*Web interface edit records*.
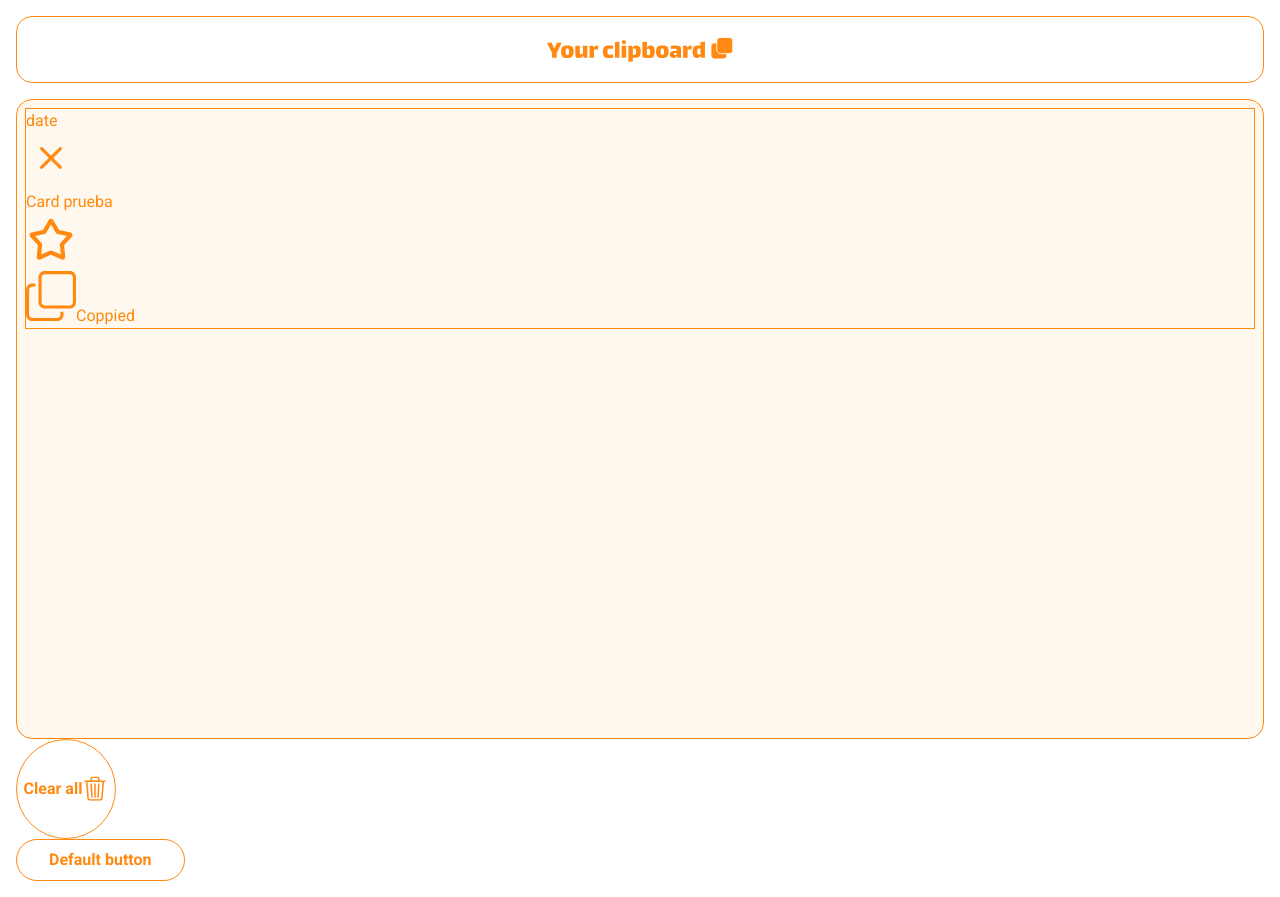
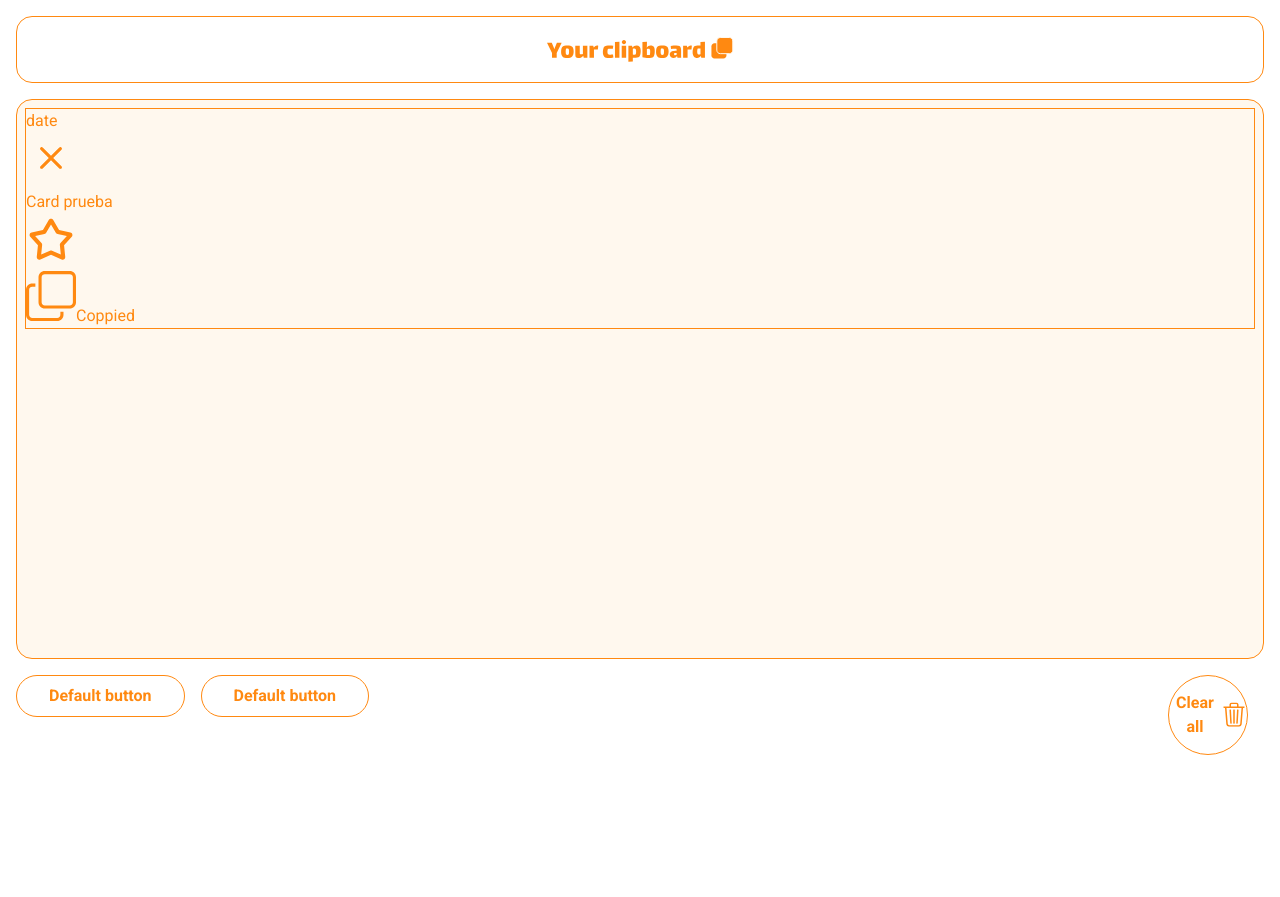
Before and after one commit to EdithOrt/your-clipboard, a Next.js app: page / in a window 1280 px wide. After the commit the page ends 800 px from the top, so only its background shows below. Built offline with nearby package versions, Linux system fonts and the light colour scheme.

Commit message:
[UPDATE] footer styles

```diff
--- a/app/ui/button.tsx
+++ b/app/ui/button.tsx
@@ -67,7 +67,7 @@ export function IconButton({
     return (
       <button
         onClick={handleClick}
-        className="icon-button flex h-[100px] w-[100px] items-center justify-center rounded-full border border-orange bg-white font-bold hover:bg-orange hover:text-white"
+        className="icon-button flex h-[80px] w-[80px] items-center justify-center rounded-full border border-orange bg-white font-bold hover:bg-orange hover:text-white"
       >
         <p>Clear all</p>
         <Image
--- a/app/ui/cards-container.tsx
+++ b/app/ui/cards-container.tsx
@@ -7,7 +7,7 @@ export function CardsContainer() {
     return console.log("hi");
   };
   return (
-    <article className="h-[80vh] rounded-2xl border bg-orange-light p-2">
+    <article className="h-[70vh] overflow-y-auto rounded-2xl border bg-orange-light p-2">
       <Card text="Card prueba" />
     </article>
   );
--- a/app/ui/footer-container.tsx
+++ b/app/ui/footer-container.tsx
@@ -8,20 +8,30 @@ export function FooterContainer() {
     console.log("hi");
   };
   return (
-    <footer>
-      <IconButton
-        icon={trashIcon}
-        handleClick={handleExample}
-        type="circle"
-        variant="default"
-      />
+    <footer className="mt-4 flex w-full items-start justify-between ">
+      <div className="flex gap-x-4">
+        <TextButton
+          text="Default button"
+          type="default"
+          handleClick={handleExample}
+          style="secondary"
+        />
+        <TextButton
+          text="Default button"
+          type="default"
+          handleClick={handleExample}
+          style="secondary"
+        />
+      </div>
 
-      <TextButton
-        text="Default button"
-        type="default"
-        handleClick={handleExample}
-        style="secondary"
-      />
+      <div className="mr-4 self-end justify-self-center">
+        <IconButton
+          icon={trashIcon}
+          handleClick={handleExample}
+          type="circle"
+          variant="default"
+        />
+      </div>
     </footer>
   );
 }
```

*TASK OBJECTIVE*.
Repeat the records in full and exactly, leaving every picture out.

*ANSWER SPACE*.
Before and after one commit to EdithOrt/your-clipboard, a Next.js app: page / in a window 1280 px wide. After the commit the page ends 800 px from the top, so only its background shows below. Built offline with nearby package versions, Linux system fonts and the light colour scheme.

Commit message:
[UPDATE] footer styles

```diff
--- a/app/ui/button.tsx
+++ b/app/ui/button.tsx
@@ -67,7 +67,7 @@ export function IconButton({
     return (
       <button
         onClick={handleClick}
-        className="icon-button flex h-[100px] w-[100px] items-center justify-center rounded-full border border-orange bg-white font-bold hover:bg-orange hover:text-white"
+        className="icon-button flex h-[80px] w-[80px] items-center justify-center rounded-full border border-orange bg-white font-bold hover:bg-orange hover:text-white"
       >
         <p>Clear all</p>
         <Image
--- a/app/ui/cards-container.tsx
+++ b/app/ui/cards-container.tsx
@@ -7,7 +7,7 @@ export function CardsContainer() {
     return console.log("hi");
   };
   return (
-    <article className="h-[80vh] rounded-2xl border bg-orange-light p-2">
+    <article className="h-[70vh] overflow-y-auto rounded-2xl border bg-orange-light p-2">
       <Card text="Card prueba" />
     </article>
   );
--- a/app/ui/footer-container.tsx
+++ b/app/ui/footer-container.tsx
@@ -8,20 +8,30 @@ export function FooterContainer() {
     console.log("hi");
   };
   return (
-    <footer>
-      <IconButton
-        icon={trashIcon}
-        handleClick={handleExample}
-        type="circle"
-        variant="default"
-      />
+    <footer className="mt-4 flex w-full items-start justify-between ">
+      <div className="flex gap-x-4">
+        <TextButton
+          text="Default button"
+          type="default"
+          handleClick={handleExample}
+          style="secondary"
+        />
+        <TextButton
+          text="Default button"
+          type="default"
+          handleClick={handleExample}
+          style="secondary"
+        />
+      </div>
 
-      <TextButton
-        text="Default button"
-        type="default"
-        handleClick={handleExample}
-        style="secondary"
-      />
+      <div className="mr-4 self-end justify-self-center">
+        <IconButton
+          icon={trashIcon}
+          handleClick={handleExample}
+          type="circle"
+          variant="default"
+        />
+      </div>
     </footer>
   );
 }
```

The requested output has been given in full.